As the leaves turn and temperatures drop, it’s natural to start thinking about winter heating. And perhaps this is the year to replace that old furnace with a new, energy-efficient one. But what would a new furnace cost?
The answer depends on a number of factors because a furnace is just one part of a larger system that can include ductwork, vent or chimney, thermostat, and other options. Here are some of the major things to consider when estimating your new furnace cost.
The Furnace and Thermostat
There are many options for the furnace itself. These include staged heating (electrical coils heat up progressively), modulating heat (variable gas valve and fan speed work together to provide consistent heat), and electronic high-efficiency motors. As you might guess, prices vary with the options, ranging from lower to upper hundreds.

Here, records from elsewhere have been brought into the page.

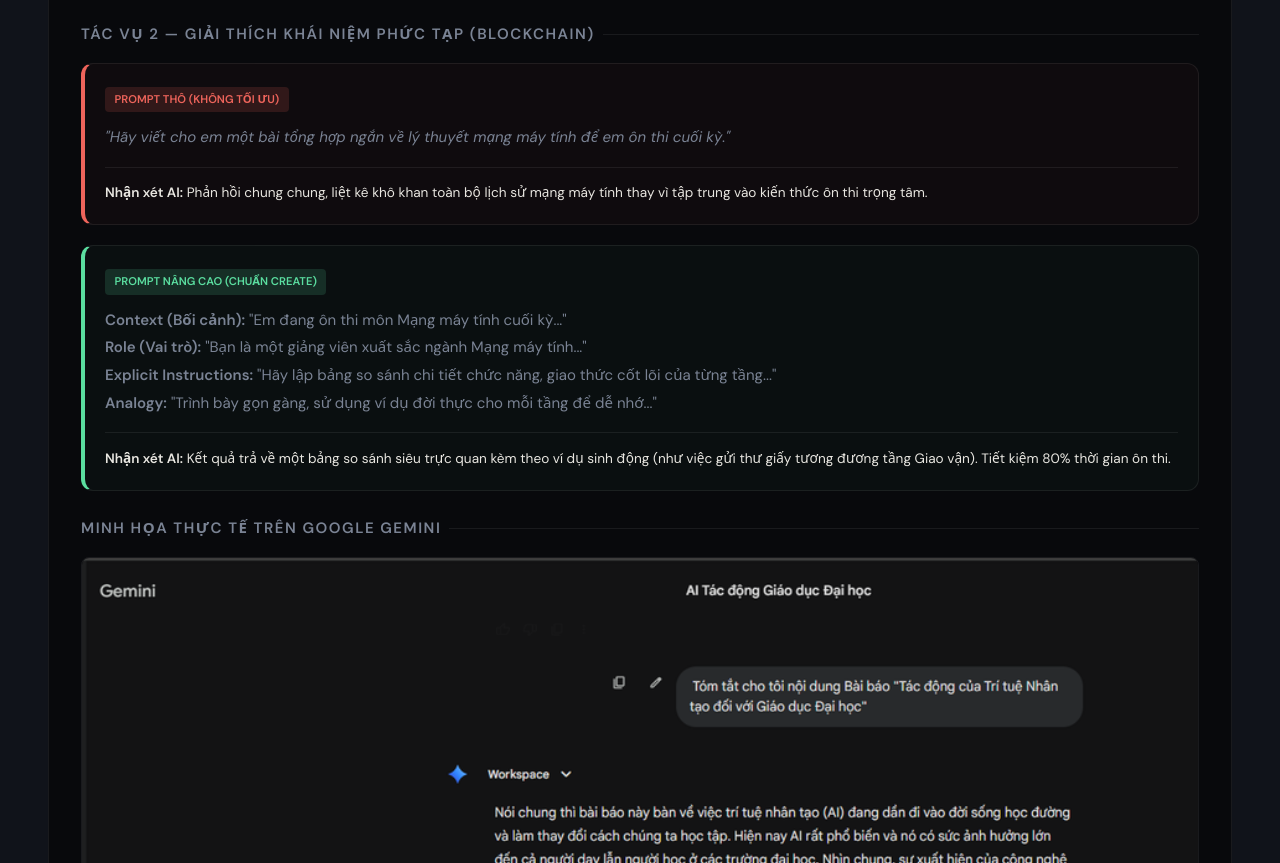
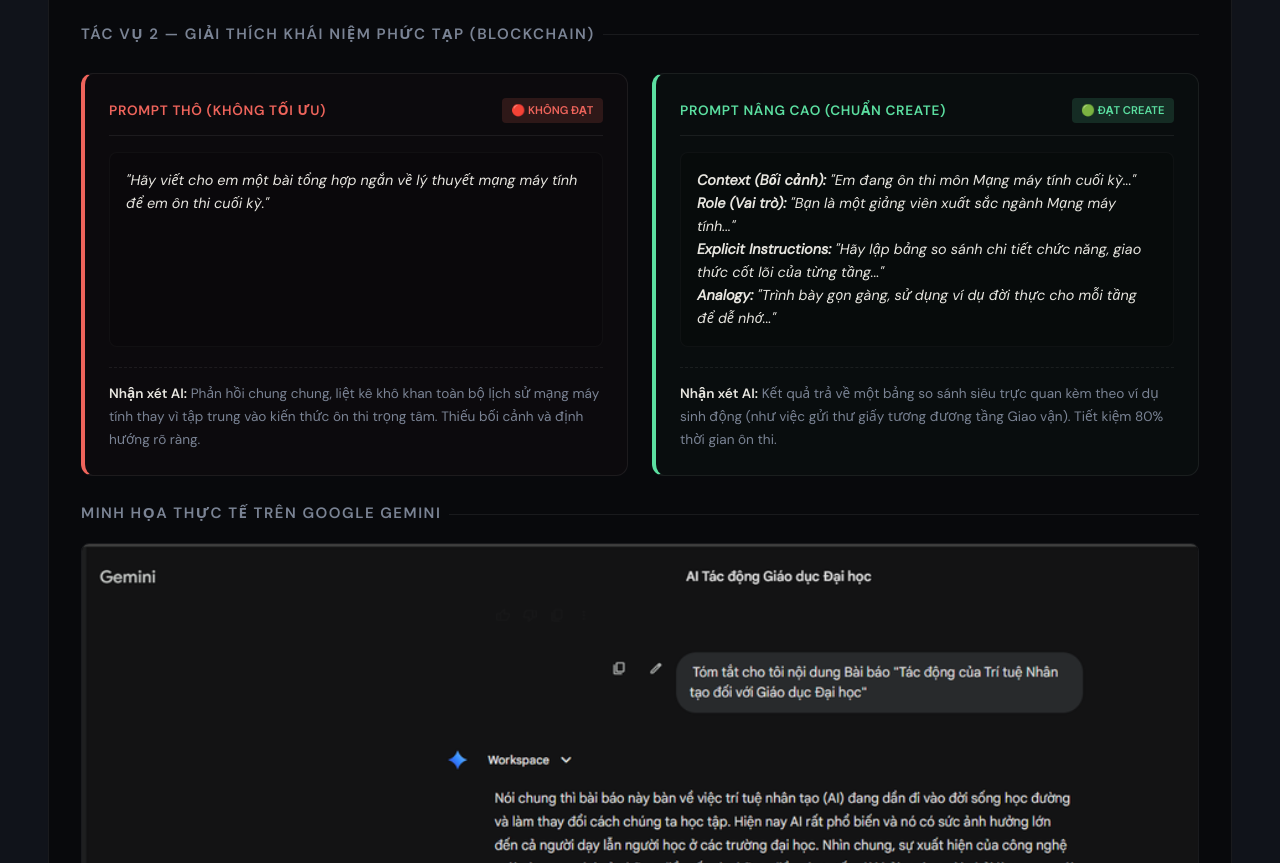
Before and after one commit to hungnguyen030962-ui/Portfolio, a website: page index.html in a window 1280 px wide. Shown: the part 5004-5867 px from the top of the page. Drawn offline with nearby package versions, Linux system fonts and the light colour scheme.

Commit message:
Modernize prompt comparison layout and delete unused proof images in assets

```diff
--- a/index.html
+++ b/index.html
@@ -358,23 +358,31 @@
           </table>
 
           <p class="card-section-title">Tác vụ 2 — Giải thích khái niệm phức tạp (Blockchain)</p>
-          <div class="prompt-slider-container">
+          <div class="prompt-diff-view">
               <div class="prompt-box prompt-bad">
-                  <div class="prompt-badge bad">Prompt Thô (Không tối ưu)</div>
-                  <p><em>"Hãy viết cho em một bài tổng hợp ngắn về lý thuyết mạng máy tính để em ôn thi cuối kỳ."</em></p>
-                  <div class="prompt-result">
-                      <strong>Nhận xét AI:</strong> Phản hồi chung chung, liệt kê khô khan toàn bộ lịch sử mạng máy tính thay vì tập trung vào kiến thức ôn thi trọng tâm.
+                  <div class="prompt-header">
+                      <span class="prompt-title-text">Prompt Thô (Không tối ưu)</span>
+                      <span class="prompt-badge bad">🔴 Không đạt</span>
+                  </div>
+                  <div class="prompt-body-content">
+                      "Hãy viết cho em một bài tổng hợp ngắn về lý thuyết mạng máy tính để em ôn thi cuối kỳ."
+                  </div>
+                  <div class="prompt-analysis">
+                      <strong>Nhận xét AI:</strong> Phản hồi chung chung, liệt kê khô khan toàn bộ lịch sử mạng máy tính thay vì tập trung vào kiến thức ôn thi trọng tâm. Thiếu bối cảnh và định hướng rõ ràng.
                   </div>
               </div>
               <div class="prompt-box prompt-good">
-                  <div class="prompt-badge good">Prompt Nâng Cao (Chuẩn CREATE)</div>
-                  <p>
+                  <div class="prompt-header">
+                      <span class="prompt-title-text">Prompt Nâng Cao (Chuẩn CREATE)</span>
+                      <span class="prompt-badge good">🟢 Đạt CREATE</span>
+                  </div>
+                  <div class="prompt-body-content">
                       <strong>Context (Bối cảnh):</strong> "Em đang ôn thi môn Mạng máy tính cuối kỳ..."<br>
                       <strong>Role (Vai trò):</strong> "Bạn là một giảng viên xuất sắc ngành Mạng máy tính..."<br>
                       <strong>Explicit Instructions:</strong> "Hãy lập bảng so sánh chi tiết chức năng, giao thức cốt lõi của từng tầng..."<br>
                       <strong>Analogy:</strong> "Trình bày gọn gàng, sử dụng ví dụ đời thực cho mỗi tầng để dễ nhớ..."
-                  </p>
-                  <div class="prompt-result">
+                  </div>
+                  <div class="prompt-analysis">
                       <strong>Nhận xét AI:</strong> Kết quả trả về một bảng so sánh siêu trực quan kèm theo ví dụ sinh động (như việc gửi thư giấy tương đương tầng Giao vận). Tiết kiệm 80% thời gian ôn thi.
                   </div>
               </div>
--- a/style.css
+++ b/style.css
@@ -890,28 +890,72 @@ code.inline {
     margin-top: 0.5rem;
 }
 
-/* Prompt Comparison Sliders (Bài 3) */
-.prompt-slider-container {
+/* Modern Prompt Comparative Diff Layout (Bài 3) */
+.prompt-diff-view {
+    display: grid;
+    grid-template-columns: 1fr 1fr;
+    gap: 1.5rem;
+    margin: 1.5rem 0;
+}
+
+.prompt-box {
+    background: var(--surface2);
+    border: 1px solid var(--border);
+    border-radius: 12px;
+    padding: 1.5rem;
     display: flex;
     flex-direction: column;
-    gap: 1.25rem;
-}
-
-.prompt-box {
-    border-radius: 12px;
-    padding: 1.25rem;
-    border: 1px solid var(--border);
-    background: var(--surface2);
+    justify-content: space-between;
+    transition: var(--transition-smooth);
+}
+
+.prompt-box:hover {
+    transform: translateY(-2px);
+    box-shadow: 0 10px 30px rgba(0, 0, 0, 0.2);
 }
 
 .prompt-box.prompt-bad {
     border-left: 4px solid #ee645b;
-    background: rgba(238, 100, 91, 0.03);
+    background: rgba(238, 100, 91, 0.02);
+}
+
+.prompt-box.prompt-bad:hover {
+    border-color: #ee645b;
+    box-shadow: 0 10px 30px rgba(238, 100, 91, 0.05);
 }
 
 .prompt-box.prompt-good {
     border-left: 4px solid var(--accent3);
-    background: rgba(91, 222, 160, 0.03);
+    background: rgba(91, 222, 160, 0.02);
+}
+
+.prompt-box.prompt-good:hover {
+    border-color: var(--accent3);
+    box-shadow: 0 10px 30px rgba(91, 222, 160, 0.05);
+}
+
+.prompt-header {
+    display: flex;
+    align-items: center;
+    justify-content: space-between;
+    margin-bottom: 1rem;
+    border-bottom: 1px solid var(--border);
+    padding-bottom: 0.75rem;
+}
+
+.prompt-title-text {
+    font-size: 0.85rem;
+    font-weight: 700;
+    text-transform: uppercase;
+    letter-spacing: 0.05em;
+}
+
+.prompt-bad .prompt-title-text {
+    color: #ee645b;
+}
+
+.prompt-good .prompt-title-text {
+    color: var(--accent3);
 }
 
 .prompt-badge {
@@ -920,7 +964,6 @@ code.inline {
     font-size: 0.7rem;
     font-weight: 700;
     border-radius: 4px;
-    margin-bottom: 0.75rem;
     text-transform: uppercase;
 }
 
@@ -934,11 +977,28 @@ code.inline {
     color: var(--accent3);
 }
 
-.prompt-result {
-    margin-top: 0.85rem;
+.prompt-body-content {
+    font-size: 0.9rem;
+    color: var(--text);
+    line-height: 1.6;
+    margin-bottom: 1.25rem;
+    font-style: italic;
+    background: rgba(0, 0, 0, 0.15);
+    padding: 1rem;
+    border-radius: 8px;
+    border: 1px solid rgba(255, 255, 255, 0.03);
+    flex-grow: 1;
+}
+
+.prompt-analysis {
+    font-size: 0.85rem;
+    color: var(--muted);
+    border-top: 1px dashed var(--border);
     padding-top: 0.85rem;
-    border-top: 1px solid var(--border);
-    font-size: 0.85rem;
+}
+
+.prompt-analysis strong {
+    color: var(--text);
 }
 
 .llm-theory .theory-card {
```
Also changed, not shown: assets/trung_bai1_1.png (deleted), assets/trung_bai1_2.png (deleted).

Replacing your furnace will often mean replacing your thermostat, as well. And again, there are many choices available. The options range from basic models to digital color screens or Wi-Fi control through an app. Basic thermostats are minimal in cost, but depending on how sophisticated a thermostat you choose, you can end up adding several hundred dollars to the project.
A new furnace can also mean new ductwork, due to size differences between the old and new. Some new ductwork may also be needed if you want to upgrade the filter. Costs of adjusting the ductwork are generally not very expensive, but they can still add up.

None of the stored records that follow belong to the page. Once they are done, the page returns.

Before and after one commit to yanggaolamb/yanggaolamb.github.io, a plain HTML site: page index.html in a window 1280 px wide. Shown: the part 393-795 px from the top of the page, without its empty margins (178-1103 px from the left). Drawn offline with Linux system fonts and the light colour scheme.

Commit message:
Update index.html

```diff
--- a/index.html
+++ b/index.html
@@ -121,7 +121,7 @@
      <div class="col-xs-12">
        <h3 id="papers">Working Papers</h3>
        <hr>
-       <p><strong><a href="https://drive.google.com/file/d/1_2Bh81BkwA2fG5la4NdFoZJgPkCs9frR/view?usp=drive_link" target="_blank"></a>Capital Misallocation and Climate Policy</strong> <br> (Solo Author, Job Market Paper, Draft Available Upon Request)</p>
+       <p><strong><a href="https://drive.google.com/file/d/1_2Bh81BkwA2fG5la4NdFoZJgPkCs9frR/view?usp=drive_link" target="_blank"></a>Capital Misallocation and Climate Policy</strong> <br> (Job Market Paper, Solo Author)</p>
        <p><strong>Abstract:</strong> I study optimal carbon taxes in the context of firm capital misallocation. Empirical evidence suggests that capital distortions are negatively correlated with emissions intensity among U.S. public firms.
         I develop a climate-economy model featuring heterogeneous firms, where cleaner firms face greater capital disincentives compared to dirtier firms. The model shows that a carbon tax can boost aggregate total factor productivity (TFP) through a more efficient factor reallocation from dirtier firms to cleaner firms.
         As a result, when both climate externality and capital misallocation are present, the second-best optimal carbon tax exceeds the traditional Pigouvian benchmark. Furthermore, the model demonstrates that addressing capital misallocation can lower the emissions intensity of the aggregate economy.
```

If you’re considering adding or upgrading AC, it’s best to do that and the furnace installation at the same time. Not only is it more convenient for the installation itself, but it will save you money in the long run. Of course, AC will add considerably to the overall cost. Depending on the unit(s) you select, it could even double the cost of the entire project. So this is a consideration that may take some extra thought and planning.
Vent or Chimney
Depending on whether you are replacing “like for like” or upgrading, the vent or chimney can add a significant cost. And there are some restrictions. For example, older metal chimneys on 80% efficient furnaces are not compatible with the new high efficiency 90+% units. While the costs here can be in the hundreds, the longer term gain of 10 – 17% energy efficiency can be well worth the up-front investment.
Indoor Air Quality Options
Again, there are many options to consider here, such as a whole house humidifier or dehumidifier, high-efficiency filters, or a high-end air purifier. These will all require some minor ductwork. Another great option for keeping the air fresh in your home is a heat recovery ventilator (HRV). The installation cost of an HRV is significant and will include some ductwork, as well. However, these units last 20-30 years, and — as the name implies — recover heat that would normally be lost with conventional ventilation. As with a new furnace, an HRV is a long-term investment in your home — as well as an investment in your family’s health and comfort.
Installation and Other Costs
In addition to the actual installation costs, there will be related costs including permit fees and the cost of recycling the old furnace and equipment. It’s best to have a thorough conversation with your heating professional to make a final determination of the costs and avoid any last minute surprises.